If there was a race to be the first tower in Miami to win the U.S. Green Building Council’s LEED seal of approval, it appears the University of Miami Miller School of Medicine’s Clinical Research Building (now that’s a mouthful) is the winner. It may in fact be the first in South Florida, according to George Valcarcel, project manager for Perkins + Will, the building’s designers.
Though a number of high-rises here have been pre-certified based on building plans, many if not most have not gotten off the ground. Unusually, UM applied for LEED certification after the CRB was well into construction, when those involved realized the building qualified. The building was finished in 2006, but LEED certification was just awarded last month. Expect a flood of others if banks start lending to developers again. UM and Miami-Dade College’s Wolfson Campus have announced other LEED projects as well.
The CRB scored for energy efficiency and water conservation features, including an anti-heat-island effect roof, as well as use of recycled materials, among other green-building techniques.
The building is also, if this amateur can venture an opinion, an elegant addition to a UM/Jackson campus whose buildings have for the most part been anything but.

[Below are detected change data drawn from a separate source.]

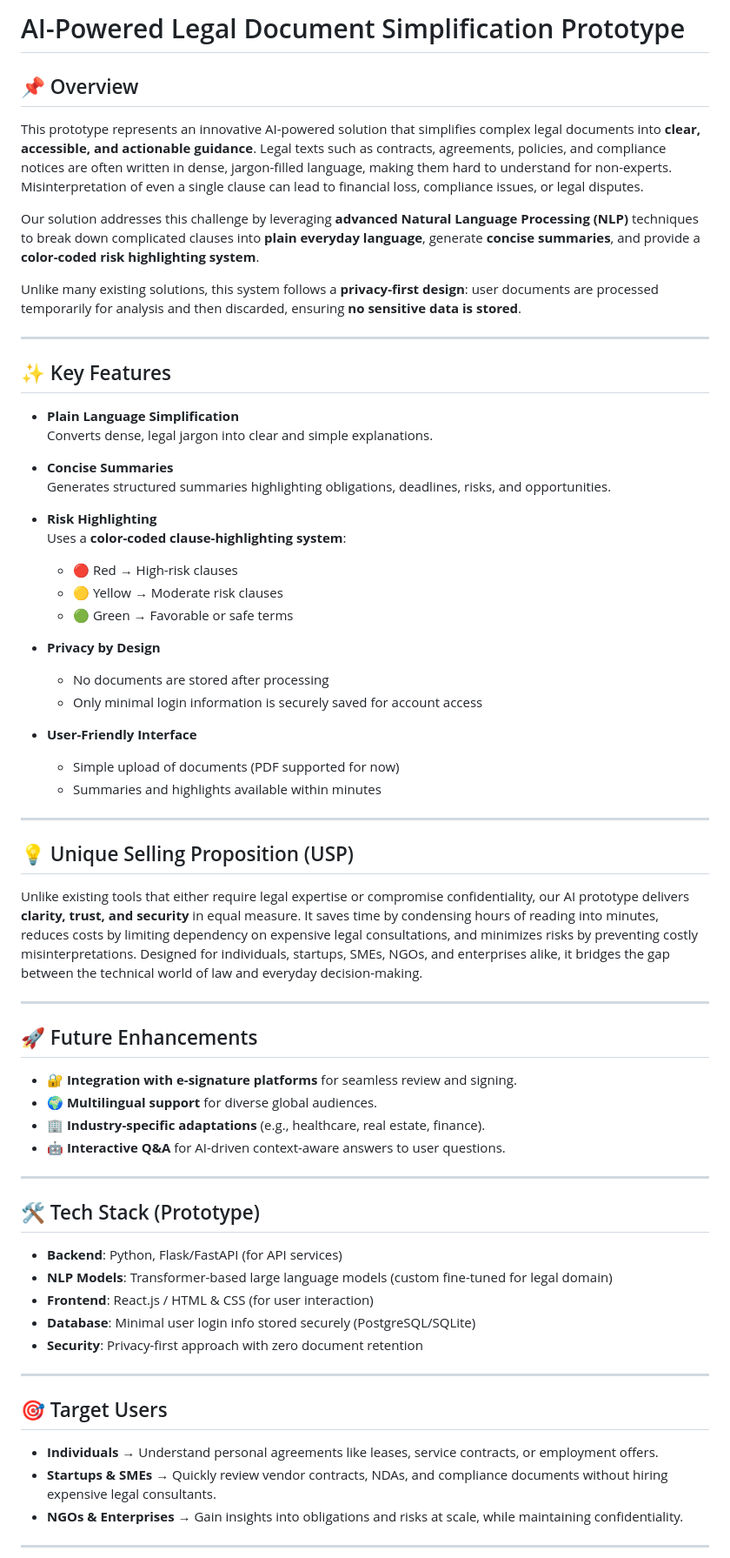
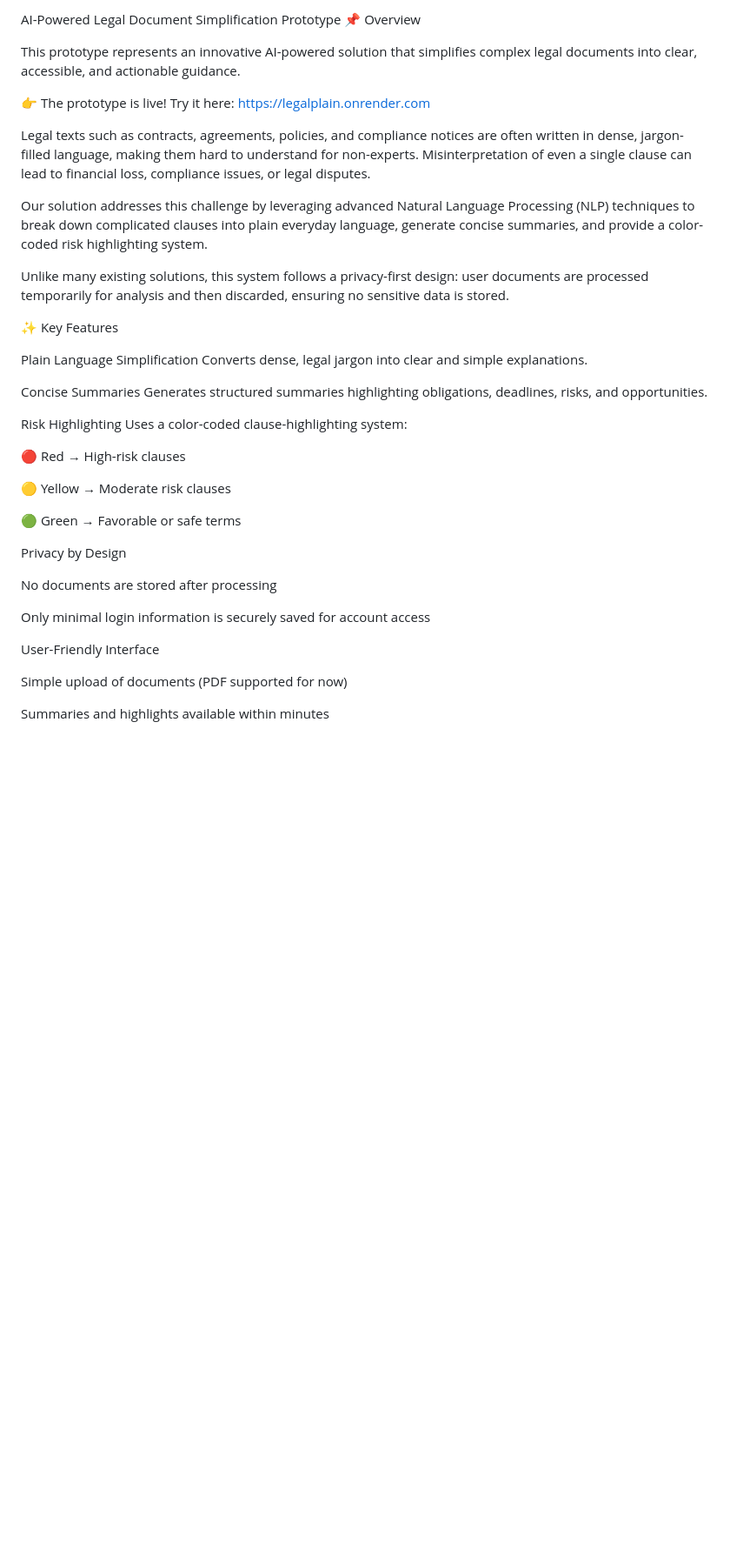
Before and after one commit to kirti734/legal-document-summarizer, a Markdown page: Readme.md, the part around the change printed below. Shown: that part at 87% size. Drawn GitHub-style; blank space fills up the shorter version.

```diff
--- a/Readme.md
+++ b/Readme.md
@@ -1,63 +1,42 @@
-# AI-Powered Legal Document Simplification Prototype
+AI-Powered Legal Document Simplification Prototype
+📌 Overview
 
-## 📌 Overview
-This prototype represents an innovative AI-powered solution that simplifies complex legal documents into **clear, accessible, and actionable guidance**. Legal texts such as contracts, agreements, policies, and compliance notices are often written in dense, jargon-filled language, making them hard to understand for non-experts. Misinterpretation of even a single clause can lead to financial loss, compliance issues, or legal disputes.
+This prototype represents an innovative AI-powered solution that simplifies complex legal documents into clear, accessible, and actionable guidance.
 
-Our solution addresses this challenge by leveraging **advanced Natural Language Processing (NLP)** techniques to break down complicated clauses into **plain everyday language**, generate **concise summaries**, and provide a **color-coded risk highlighting system**.
+👉 The prototype is live! Try it here: https://legalplain.onrender.com
 
-Unlike many existing solutions, this system follows a **privacy-first design**: user documents are processed temporarily for analysis and then discarded, ensuring **no sensitive data is stored**.
+Legal texts such as contracts, agreements, policies, and compliance notices are often written in dense, jargon-filled language, making them hard to understand for non-experts. Misinterpretation of even a single clause can lead to financial loss, compliance issues, or legal disputes.
 
----
+Our solution addresses this challenge by leveraging advanced Natural Language Processing (NLP) techniques to break down complicated clauses into plain everyday language, generate concise summaries, and provide a color-coded risk highlighting system.
 
-## ✨ Key Features
-- **Plain Language Simplification**
-  Converts dense, legal jargon into clear and simple explanations.
+Unlike many existing solutions, this system follows a privacy-first design: user documents are processed temporarily for analysis and then discarded, ensuring no sensitive data is stored.
 
-- **Concise Summaries**
-  Generates structured summaries highlighting obligations, deadlines, risks, and opportunities.
+✨ Key Features
 
-- **Risk Highlighting**
-  Uses a **color-coded clause-highlighting system**:
-  - 🔴 Red → High-risk clauses
-  - 🟡 Yellow → Moderate risk clauses
-  - 🟢 Green → Favorable or safe terms
+Plain Language Simplification
+Converts dense, legal jargon into clear and simple explanations.
 
-- **Privacy by Design**
-  - No documents are stored after processing
-  - Only minimal login information is securely saved for account access
+Concise Summaries
+Generates structured summaries highlighting obligations, deadlines, risks, and opportunities.
 
-- **User-Friendly Interface**
-  - Simple upload of documents (PDF supported for now)
-  - Summaries and highlights available within minutes
+Risk Highlighting
+Uses a color-coded clause-highlighting system:
 
----
+🔴 Red → High-risk clauses
 
-## 💡 Unique Selling Proposition (USP)
-Unlike existing tools that either require legal expertise or compromise confidentiality, our AI prototype delivers **clarity, trust, and security** in equal measure. It saves time by condensing hours of reading into minutes, reduces costs by limiting dependency on expensive legal consultations, and minimizes risks by preventing costly misinterpretations. Designed for individuals, startups, SMEs, NGOs, and enterprises alike, it bridges the gap between the technical world of law and everyday decision-making.
+🟡 Yellow → Moderate risk clauses
 
----
+🟢 Green → Favorable or safe terms
 
-## 🚀 Future Enhancements
-- 🔐 **Integration with e-signature platforms** for seamless review and signing.
-- 🌍 **Multilingual support** for diverse global audiences.
-- 🏢 **Industry-specific adaptations** (e.g., healthcare, real estate, finance).
-- 🤖 **Interactive Q&A** for AI-driven context-aware answers to user questions.
+Privacy by Design
 
----
+No documents are stored after processing
 
-## 🛠️ Tech Stack (Prototype)
-- **Backend**: Python, Flask/FastAPI (for API services)
-- **NLP Models**: Transformer-based large language models (custom fine-tuned for legal domain)
-- **Frontend**: React.js / HTML & CSS (for user interaction)
-- **Database**: Minimal user login info stored securely (PostgreSQL/SQLite)
-- **Security**: Privacy-first approach with zero document retention
+Only minimal login information is securely saved for account access
 
----
+User-Friendly Interface
 
-## 🎯 Target Users
-- **Individuals** → Understand personal agreements like leases, service contracts, or employment offers.
-- **Startups & SMEs** → Quickly review vendor contracts, NDAs, and compliance documents without hiring expensive legal consultants.
-- **NGOs & Enterprises** → Gain insights into obligations and risks at scale, while maintaining confidentiality.
+Simple upload of documents (PDF supported for now)
 
----
+Summaries and highlights available within minutes
 
```
Also changed, not shown: other parts of Readme.md (+52 -16 lines).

Do I imagine an echo of Mies’ famous Chicago towers in the Chicago-based Perkins + Will’s design for Miami? If so, Less is More turns out to be a surprisingly good fit for a place that prizes over-the-top design.
Clarification: This post previously said LEED did not exist when the CRB was planned. That was incorrect, a result of my misunderstanding. Valcarcel notes LEED was in place, just not on anyone’s radar screen yet locally. Also, a further thought: Spillis Candela’s classic raw-concrete building for Jackson’s Mailman center is an obvious exception to my comment above.